Linemen tools, like rubber gloves and blankets, hot sticks, phasing sticks, line covers, and other items used to work on high voltage live lines or to provide insulation protection from touching live voltage must be hipoted regularly to insure their dielectric withstand integrity. This is normally an AC Withstand test, where the item is subject to a specified high voltage for a certain length of time. The item either holds the test voltage or it fails. If it fails the test, by arcing through the material, the defect location must be found and fixed. This method uses AC hipots to perform this over voltage pass/fail withstand test.
Some use DC voltage hipots instead of AC. Although AC hipoting provides a more certain determination of an items dielectric integrity, there are standards for the use of DC voltage.

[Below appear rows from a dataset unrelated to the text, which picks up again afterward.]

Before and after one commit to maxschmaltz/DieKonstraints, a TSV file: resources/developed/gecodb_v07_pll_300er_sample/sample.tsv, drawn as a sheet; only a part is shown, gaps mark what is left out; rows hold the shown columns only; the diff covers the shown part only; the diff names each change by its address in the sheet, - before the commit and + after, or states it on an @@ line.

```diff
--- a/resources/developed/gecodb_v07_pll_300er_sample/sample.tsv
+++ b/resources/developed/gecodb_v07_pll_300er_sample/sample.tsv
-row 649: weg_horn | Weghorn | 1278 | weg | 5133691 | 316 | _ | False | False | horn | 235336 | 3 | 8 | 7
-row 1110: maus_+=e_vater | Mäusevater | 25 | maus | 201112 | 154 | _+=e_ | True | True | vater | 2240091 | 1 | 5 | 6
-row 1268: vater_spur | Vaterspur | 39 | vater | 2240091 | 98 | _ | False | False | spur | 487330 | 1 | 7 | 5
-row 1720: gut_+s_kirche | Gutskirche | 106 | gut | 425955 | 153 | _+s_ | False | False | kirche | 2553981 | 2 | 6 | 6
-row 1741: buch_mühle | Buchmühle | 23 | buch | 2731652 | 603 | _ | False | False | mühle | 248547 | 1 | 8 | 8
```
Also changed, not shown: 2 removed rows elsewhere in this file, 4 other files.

When using DC, an overvoltage is applied to the item and the µAs or mAs of leakage current through the material and/or tracking across its surface is measured and compared against a predetermined level of acceptance or failure. DC voltage hipots can also be used to perform an Insulation Resistance (IR) test, where the megohms of material resistance at the required test voltage is measured and compared against some minimum resistance number permitted.

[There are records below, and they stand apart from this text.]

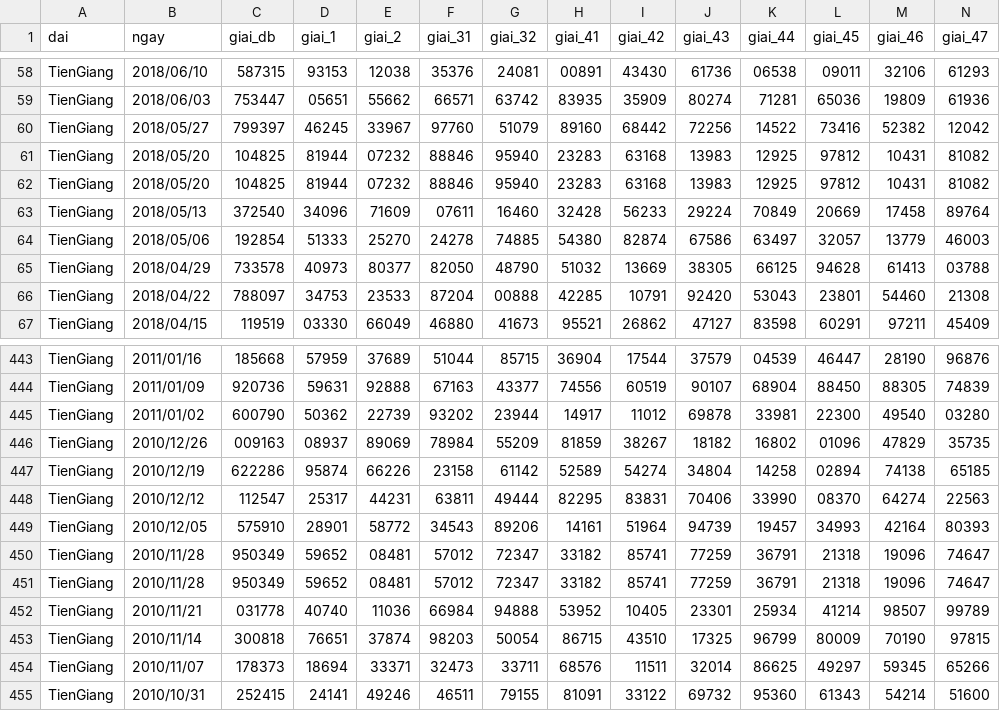
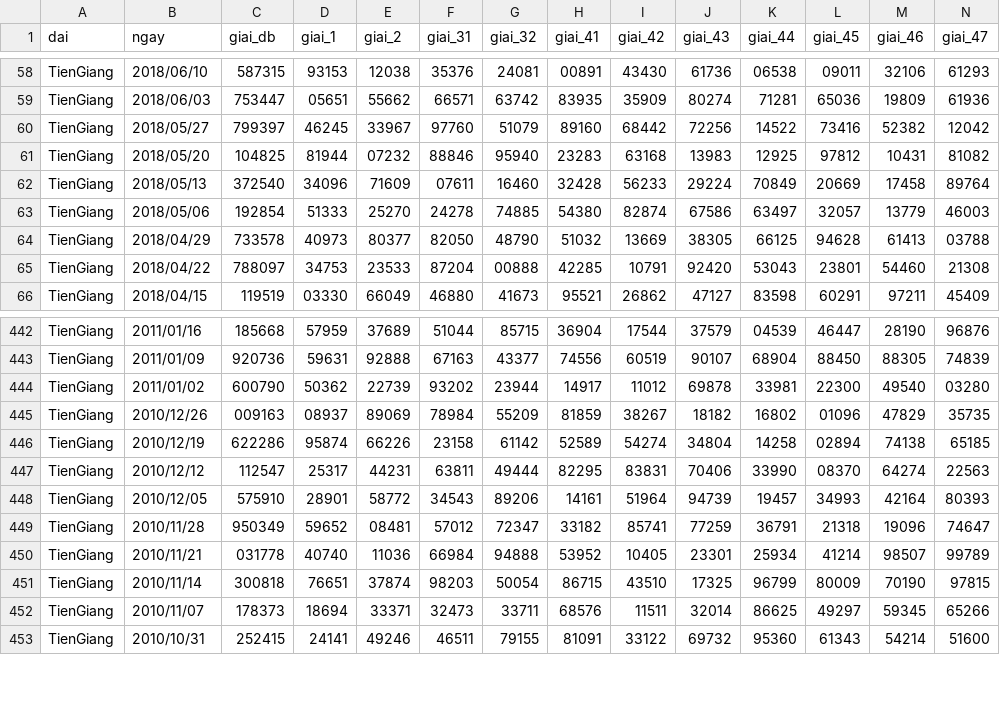
Before and after one commit to maithanhduyan/ThongKeXoSo, a CSV file: database/TienGiang.csv, drawn as a sheet; only a part is shown, gaps mark what is left out; rows hold the shown columns only; the diff names each change by its address in the sheet, - before the commit and + after, or states it on an @@ line.

```diff
--- a/database/TienGiang.csv
+++ b/database/TienGiang.csv
-row 62: TienGiang | 2018/05/20 | 104825 | 81944 | 07232 | 88846 | 95940 | 23283 | 63168 | 13983 | 12925 | 97812 | 10431 | 81082
-row 450: TienGiang | 2010/11/28 | 950349 | 59652 | 08481 | 57012 | 72347 | 33182 | 85741 | 77259 | 36791 | 21318 | 19096 | 74647
```
Also changed, not shown: database/BenTre.csv, database/LongAn.csv, 3 other files.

Selecting a Hipot Section
When selecting the hipot needed, the first specification to know is the test voltage required from the hipot. The next criterion is the output current rating required. If a DC hipot is being selected, a model providing 5 mAs or 10 mAs is fine for this type of testing. If an AC hipot is to be selected, the user must know the current needed for the test. The current rating of an AC hipot is determined by the capacitance of the load. Depending on the test object and how many are to be tested at once, the capacitance of the load may be quite high. If testing one hot stick, a 10 or 20 mA rated AC hipot would be sufficient. If testing 10 sticks at once or a rubber blanket, then a hipot ten times the current rating will be needed.
To find out the AC current draw, or how many mAs are needed by the test object at the desired test voltage, either refer to past similar tests, or test at lower voltages and linearly scale up the mA’s, or calculate the capacitance, or if the capacitance is known, calculate the amps directly by the following formula:

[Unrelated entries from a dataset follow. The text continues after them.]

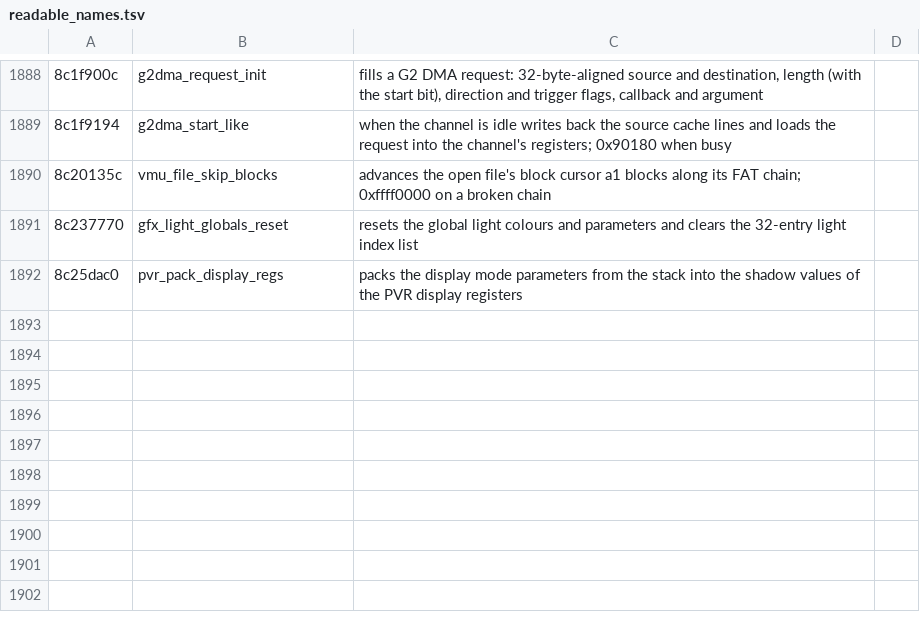
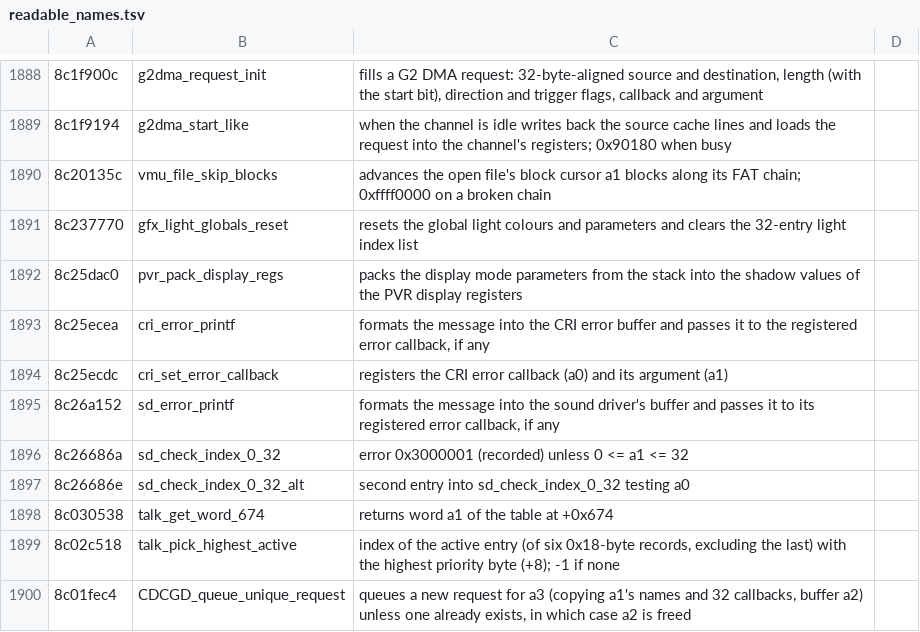
Before and after one commit to quatric/seaman-decomp, a TSV file: tools/readable_names.tsv, drawn as a sheet; only a part is shown, gaps mark what is left out.

Commit message:
Name error callbacks, talk and request helpers
3,498 precise names, 2,849 behaviour names, 0 area names.

```diff
--- a/tools/readable_names.tsv
+++ b/tools/readable_names.tsv
@@ -1892 +1892,9 @@
 8c25dac0	pvr_pack_display_regs	packs the display mode parameters from the stack into the shadow values of the PVR display registers
+8c25ecea	cri_error_printf	formats the message into the CRI error buffer and passes it to the registered error callback, if any
+8c25ecdc	cri_set_error_callback	registers the CRI error callback (a0) and its argument (a1)
+8c26a152	sd_error_printf	formats the message into the sound driver's buffer and passes it to its registered error callback, if any
+8c26686a	sd_check_index_0_32	error 0x3000001 (recorded) unless 0 <= a1 <= 32
+8c26686e	sd_check_index_0_32_alt	second entry into sd_check_index_0_32 testing a0
+8c030538	talk_get_word_674	returns word a1 of the table at +0x674
+8c02c518	talk_pick_highest_active	index of the active entry (of six 0x18-byte records, excluding the last) with the highest priority byte (+8); -1 if none
+8c01fec4	CDCGD_queue_unique_request	queues a new request for a3 (copying a1's names and 32 callbacks, buffer a2) unless one already exists, in which case a2 is freed
```
Also changed, not shown: decomp/functions.tsv, 14 other files.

Amps = 2πfCV f = frequency in Hz C = load capacitance in farads V = test voltage in volts
HVI Product Solutions
HVI can provide both AC and DC voltage instruments. Our DC hipots are rated from 37.5 kVdc – 600 kVdc. Their current ratings vary from 3 mAdc – 10 mAdc. They are designed for both portable field use and stationary factory or lab applications, depending on the model. The portable models also contain high voltage Megohmmeters for IR testing. Our AC hipots range from 3 kVac – 300 kVac with power ratings from 1 kVA – 40 kVA. Some are designed to be corona free for Partial Discharge and Tan Delta/Power Factor testing. Several control packages are available from simple manual control to PLC automated. Below are several model examples. Link to the product brochures for more details.